Work instructions: Return all of the entries exactly, but do not include the pictures.

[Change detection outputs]

--*--

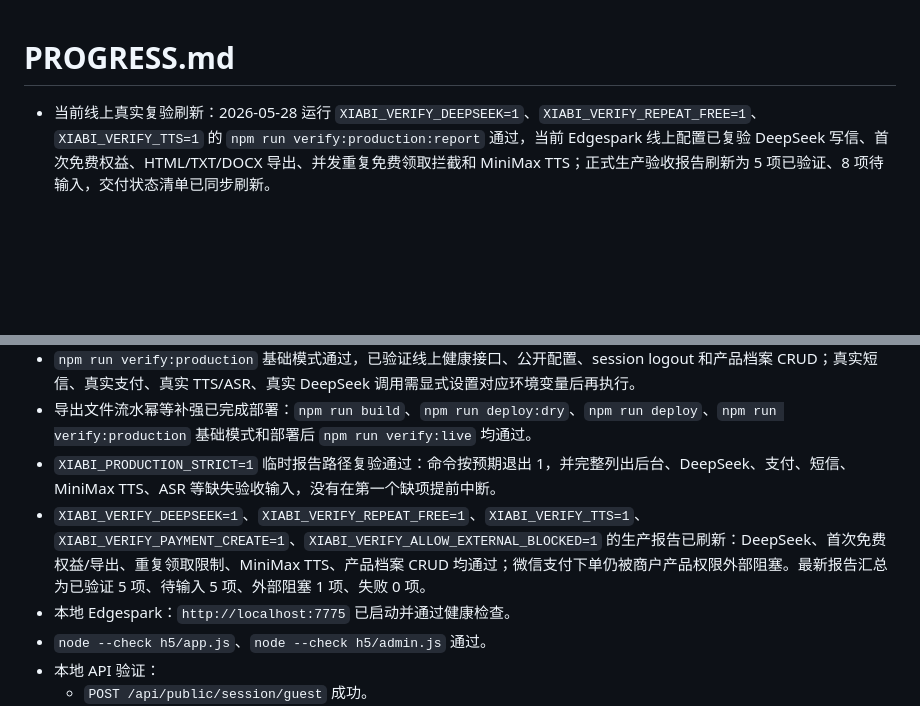
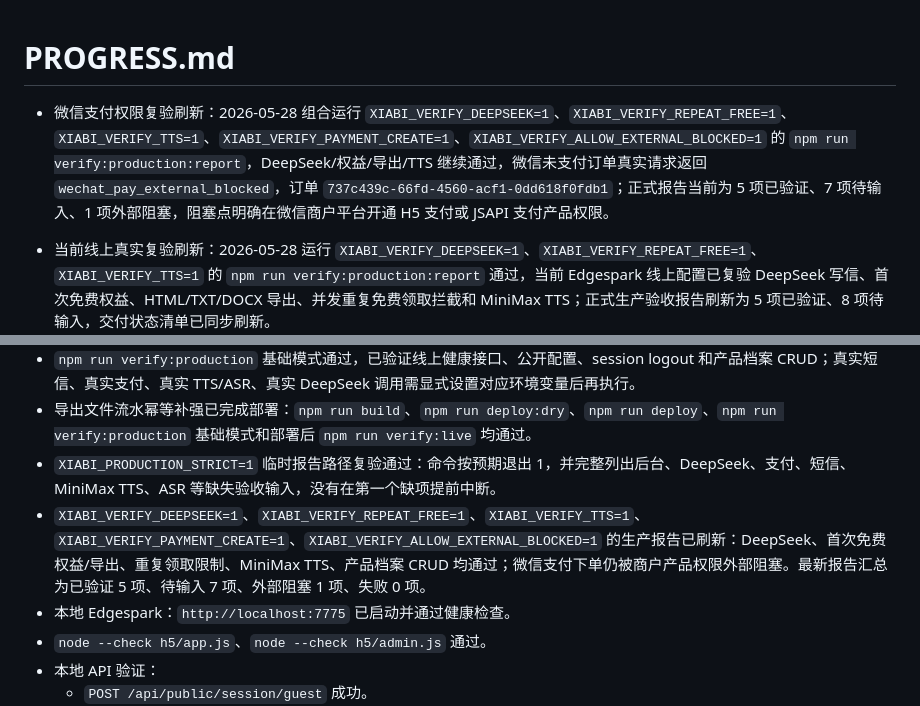
Before and after one commit to PC0008/xiabi, a Markdown page: PROGRESS.md, 2 parts joined by grey strips. Rendered like a GitHub page; blank space fills up the shorter version.

Commit message:
docs: refresh payment permission evidence

```diff
--- a/PROGRESS.md
+++ b/PROGRESS.md
@@ -1,4 +1,6 @@
 # PROGRESS.md
+
+- 微信支付权限复验刷新：2026-05-28 组合运行 `XIABI_VERIFY_DEEPSEEK=1`、`XIABI_VERIFY_REPEAT_FREE=1`、`XIABI_VERIFY_TTS=1`、`XIABI_VERIFY_PAYMENT_CREATE=1`、`XIABI_VERIFY_ALLOW_EXTERNAL_BLOCKED=1` 的 `npm run verify:production:report`，DeepSeek/权益/导出/TTS 继续通过，微信未支付订单真实请求返回 `wechat_pay_external_blocked`，订单 `737c439c-66fd-4560-acf1-0dd618f0fdb1`；正式报告当前为 5 项已验证、7 项待输入、1 项外部阻塞，阻塞点明确在微信商户平台开通 H5 支付或 JSAPI 支付产品权限。
 
 - 当前线上真实复验刷新：2026-05-28 运行 `XIABI_VERIFY_DEEPSEEK=1`、`XIABI_VERIFY_REPEAT_FREE=1`、`XIABI_VERIFY_TTS=1` 的 `npm run verify:production:report` 通过，当前 Edgespark 线上配置已复验 DeepSeek 写信、首次免费权益、HTML/TXT/DOCX 导出、并发重复免费领取拦截和 MiniMax TTS；正式生产验收报告刷新为 5 项已验证、8 项待输入，交付状态清单已同步刷新。
 
@@ -256,7 +258,7 @@
 - `npm run verify:production` 基础模式通过，已验证线上健康接口、公开配置、session logout 和产品档案 CRUD；真实短信、真实支付、真实 TTS/ASR、真实 DeepSeek 调用需显式设置对应环境变量后再执行。
 - 导出文件流水幂等补强已完成部署：`npm run build`、`npm run deploy:dry`、`npm run deploy`、`npm run verify:production` 基础模式和部署后 `npm run verify:live` 均通过。
 - `XIABI_PRODUCTION_STRICT=1` 临时报告路径复验通过：命令按预期退出 1，并完整列出后台、DeepSeek、支付、短信、MiniMax TTS、ASR 等缺失验收输入，没有在第一个缺项提前中断。
-- `XIABI_VERIFY_DEEPSEEK=1`、`XIABI_VERIFY_REPEAT_FREE=1`、`XIABI_VERIFY_TTS=1`、`XIABI_VERIFY_PAYMENT_CREATE=1`、`XIABI_VERIFY_ALLOW_EXTERNAL_BLOCKED=1` 的生产报告已刷新：DeepSeek、首次免费权益/导出、重复领取限制、MiniMax TTS、产品档案 CRUD 均通过；微信支付下单仍被商户产品权限外部阻塞。最新报告汇总为已验证 5 项、待输入 5 项、外部阻塞 1 项、失败 0 项。
+- `XIABI_VERIFY_DEEPSEEK=1`、`XIABI_VERIFY_REPEAT_FREE=1`、`XIABI_VERIFY_TTS=1`、`XIABI_VERIFY_PAYMENT_CREATE=1`、`XIABI_VERIFY_ALLOW_EXTERNAL_BLOCKED=1` 的生产报告已刷新：DeepSeek、首次免费权益/导出、重复领取限制、MiniMax TTS、产品档案 CRUD 均通过；微信支付下单仍被商户产品权限外部阻塞。最新报告汇总为已验证 5 项、待输入 7 项、外部阻塞 1 项、失败 0 项。
 - 本地 Edgespark：`http://localhost:7775` 已启动并通过健康检查。
 - `node --check h5/app.js`、`node --check h5/admin.js` 通过。
 - 本地 API 验证：
```
Also changed, not shown: docs/delivery-status-latest.md (+6 -6 lines), docs/production-readiness-latest.md (+7 -7 lines).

--*--

Output:
Before and after one commit to PC0008/xiabi, a Markdown page: PROGRESS.md, 2 parts joined by grey strips. Rendered like a GitHub page; blank space fills up the shorter version.

Commit message:
docs: refresh payment permission evidence

```diff
--- a/PROGRESS.md
+++ b/PROGRESS.md
@@ -1,4 +1,6 @@
 # PROGRESS.md
+
+- 微信支付权限复验刷新：2026-05-28 组合运行 `XIABI_VERIFY_DEEPSEEK=1`、`XIABI_VERIFY_REPEAT_FREE=1`、`XIABI_VERIFY_TTS=1`、`XIABI_VERIFY_PAYMENT_CREATE=1`、`XIABI_VERIFY_ALLOW_EXTERNAL_BLOCKED=1` 的 `npm run verify:production:report`，DeepSeek/权益/导出/TTS 继续通过，微信未支付订单真实请求返回 `wechat_pay_external_blocked`，订单 `737c439c-66fd-4560-acf1-0dd618f0fdb1`；正式报告当前为 5 项已验证、7 项待输入、1 项外部阻塞，阻塞点明确在微信商户平台开通 H5 支付或 JSAPI 支付产品权限。
 
 - 当前线上真实复验刷新：2026-05-28 运行 `XIABI_VERIFY_DEEPSEEK=1`、`XIABI_VERIFY_REPEAT_FREE=1`、`XIABI_VERIFY_TTS=1` 的 `npm run verify:production:report` 通过，当前 Edgespark 线上配置已复验 DeepSeek 写信、首次免费权益、HTML/TXT/DOCX 导出、并发重复免费领取拦截和 MiniMax TTS；正式生产验收报告刷新为 5 项已验证、8 项待输入，交付状态清单已同步刷新。
 
@@ -256,7 +258,7 @@
 - `npm run verify:production` 基础模式通过，已验证线上健康接口、公开配置、session logout 和产品档案 CRUD；真实短信、真实支付、真实 TTS/ASR、真实 DeepSeek 调用需显式设置对应环境变量后再执行。
 - 导出文件流水幂等补强已完成部署：`npm run build`、`npm run deploy:dry`、`npm run deploy`、`npm run verify:production` 基础模式和部署后 `npm run verify:live` 均通过。
 - `XIABI_PRODUCTION_STRICT=1` 临时报告路径复验通过：命令按预期退出 1，并完整列出后台、DeepSeek、支付、短信、MiniMax TTS、ASR 等缺失验收输入，没有在第一个缺项提前中断。
-- `XIABI_VERIFY_DEEPSEEK=1`、`XIABI_VERIFY_REPEAT_FREE=1`、`XIABI_VERIFY_TTS=1`、`XIABI_VERIFY_PAYMENT_CREATE=1`、`XIABI_VERIFY_ALLOW_EXTERNAL_BLOCKED=1` 的生产报告已刷新：DeepSeek、首次免费权益/导出、重复领取限制、MiniMax TTS、产品档案 CRUD 均通过；微信支付下单仍被商户产品权限外部阻塞。最新报告汇总为已验证 5 项、待输入 5 项、外部阻塞 1 项、失败 0 项。
+- `XIABI_VERIFY_DEEPSEEK=1`、`XIABI_VERIFY_REPEAT_FREE=1`、`XIABI_VERIFY_TTS=1`、`XIABI_VERIFY_PAYMENT_CREATE=1`、`XIABI_VERIFY_ALLOW_EXTERNAL_BLOCKED=1` 的生产报告已刷新：DeepSeek、首次免费权益/导出、重复领取限制、MiniMax TTS、产品档案 CRUD 均通过；微信支付下单仍被商户产品权限外部阻塞。最新报告汇总为已验证 5 项、待输入 7 项、外部阻塞 1 项、失败 0 项。
 - 本地 Edgespark：`http://localhost:7775` 已启动并通过健康检查。
 - `node --check h5/app.js`、`node --check h5/admin.js` 通过。
 - 本地 API 验证：
```
Also changed, not shown: docs/delivery-status-latest.md (+6 -6 lines), docs/production-readiness-latest.md (+7 -7 lines).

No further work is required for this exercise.